*TASK INSTRUCTIONS*
All entries below are to be returned in full, exactly as they stand.
** Opening INFORMATION PROVIDED block **
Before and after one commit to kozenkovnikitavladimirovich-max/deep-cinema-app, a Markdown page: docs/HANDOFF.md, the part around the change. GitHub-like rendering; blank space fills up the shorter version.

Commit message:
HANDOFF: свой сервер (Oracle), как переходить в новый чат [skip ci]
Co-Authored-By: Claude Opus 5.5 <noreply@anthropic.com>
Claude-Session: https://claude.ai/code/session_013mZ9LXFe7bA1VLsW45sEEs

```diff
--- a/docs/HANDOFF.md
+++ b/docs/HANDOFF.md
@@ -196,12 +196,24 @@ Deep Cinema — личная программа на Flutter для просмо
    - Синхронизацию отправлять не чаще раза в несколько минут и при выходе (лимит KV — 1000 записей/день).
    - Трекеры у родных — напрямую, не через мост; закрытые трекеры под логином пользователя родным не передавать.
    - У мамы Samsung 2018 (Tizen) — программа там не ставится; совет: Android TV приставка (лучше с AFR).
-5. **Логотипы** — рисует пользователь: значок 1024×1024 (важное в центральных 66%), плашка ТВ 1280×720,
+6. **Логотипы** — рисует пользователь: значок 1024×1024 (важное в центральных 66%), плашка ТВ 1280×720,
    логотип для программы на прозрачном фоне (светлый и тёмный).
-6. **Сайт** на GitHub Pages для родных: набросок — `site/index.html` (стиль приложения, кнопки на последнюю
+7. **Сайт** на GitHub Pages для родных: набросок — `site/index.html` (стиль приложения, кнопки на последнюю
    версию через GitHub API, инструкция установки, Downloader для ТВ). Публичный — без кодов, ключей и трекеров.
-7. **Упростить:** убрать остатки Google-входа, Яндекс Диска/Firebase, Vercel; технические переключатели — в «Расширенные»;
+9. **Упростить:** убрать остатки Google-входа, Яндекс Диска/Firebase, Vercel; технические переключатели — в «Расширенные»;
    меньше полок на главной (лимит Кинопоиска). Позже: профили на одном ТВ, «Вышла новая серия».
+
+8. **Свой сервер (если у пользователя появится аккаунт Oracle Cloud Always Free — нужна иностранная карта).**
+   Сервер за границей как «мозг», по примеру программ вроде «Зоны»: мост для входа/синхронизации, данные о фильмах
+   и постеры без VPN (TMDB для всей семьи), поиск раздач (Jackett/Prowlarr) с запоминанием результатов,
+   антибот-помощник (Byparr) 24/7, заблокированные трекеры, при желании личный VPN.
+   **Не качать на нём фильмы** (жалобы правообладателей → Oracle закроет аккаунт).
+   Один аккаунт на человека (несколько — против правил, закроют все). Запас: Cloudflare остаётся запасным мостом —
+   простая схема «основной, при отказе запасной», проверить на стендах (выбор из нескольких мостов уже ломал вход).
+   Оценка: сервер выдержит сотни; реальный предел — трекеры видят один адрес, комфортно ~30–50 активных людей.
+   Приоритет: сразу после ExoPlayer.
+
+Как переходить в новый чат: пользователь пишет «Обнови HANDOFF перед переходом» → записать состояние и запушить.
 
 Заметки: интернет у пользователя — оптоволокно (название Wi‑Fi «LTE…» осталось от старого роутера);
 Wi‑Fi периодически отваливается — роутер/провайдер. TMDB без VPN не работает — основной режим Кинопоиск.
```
** Closing INFORMATION PROVIDED block **
*EXERCISE ANSWER*
Before and after one commit to kozenkovnikitavladimirovich-max/deep-cinema-app, a Markdown page: docs/HANDOFF.md, the part around the change. GitHub-like rendering; blank space fills up the shorter version.

Commit message:
HANDOFF: свой сервер (Oracle), как переходить в новый чат [skip ci]
Co-Authored-By: Claude Opus 5.5 <noreply@anthropic.com>
Claude-Session: https://claude.ai/code/session_013mZ9LXFe7bA1VLsW45sEEs

```diff
--- a/docs/HANDOFF.md
+++ b/docs/HANDOFF.md
@@ -196,12 +196,24 @@ Deep Cinema — личная программа на Flutter для просмо
    - Синхронизацию отправлять не чаще раза в несколько минут и при выходе (лимит KV — 1000 записей/день).
    - Трекеры у родных — напрямую, не через мост; закрытые трекеры под логином пользователя родным не передавать.
    - У мамы Samsung 2018 (Tizen) — программа там не ставится; совет: Android TV приставка (лучше с AFR).
-5. **Логотипы** — рисует пользователь: значок 1024×1024 (важное в центральных 66%), плашка ТВ 1280×720,
+6. **Логотипы** — рисует пользователь: значок 1024×1024 (важное в центральных 66%), плашка ТВ 1280×720,
    логотип для программы на прозрачном фоне (светлый и тёмный).
-6. **Сайт** на GitHub Pages для родных: набросок — `site/index.html` (стиль приложения, кнопки на последнюю
+7. **Сайт** на GitHub Pages для родных: набросок — `site/index.html` (стиль приложения, кнопки на последнюю
    версию через GitHub API, инструкция установки, Downloader для ТВ). Публичный — без кодов, ключей и трекеров.
-7. **Упростить:** убрать остатки Google-входа, Яндекс Диска/Firebase, Vercel; технические переключатели — в «Расширенные»;
+9. **Упростить:** убрать остатки Google-входа, Яндекс Диска/Firebase, Vercel; технические переключатели — в «Расширенные»;
    меньше полок на главной (лимит Кинопоиска). Позже: профили на одном ТВ, «Вышла новая серия».
+
+8. **Свой сервер (если у пользователя появится аккаунт Oracle Cloud Always Free — нужна иностранная карта).**
+   Сервер за границей как «мозг», по примеру программ вроде «Зоны»: мост для входа/синхронизации, данные о фильмах
+   и постеры без VPN (TMDB для всей семьи), поиск раздач (Jackett/Prowlarr) с запоминанием результатов,
+   антибот-помощник (Byparr) 24/7, заблокированные трекеры, при желании личный VPN.
+   **Не качать на нём фильмы** (жалобы правообладателей → Oracle закроет аккаунт).
+   Один аккаунт на человека (несколько — против правил, закроют все). Запас: Cloudflare остаётся запасным мостом —
+   простая схема «основной, при отказе запасной», проверить на стендах (выбор из нескольких мостов уже ломал вход).
+   Оценка: сервер выдержит сотни; реальный предел — трекеры видят один адрес, комфортно ~30–50 активных людей.
+   Приоритет: сразу после ExoPlayer.
+
+Как переходить в новый чат: пользователь пишет «Обнови HANDOFF перед переходом» → записать состояние и запушить.
 
 Заметки: интернет у пользователя — оптоволокно (название Wi‑Fi «LTE…» осталось от старого роутера);
 Wi‑Fi периодически отваливается — роутер/провайдер. TMDB без VPN не работает — основной режим Кинопоиск.
```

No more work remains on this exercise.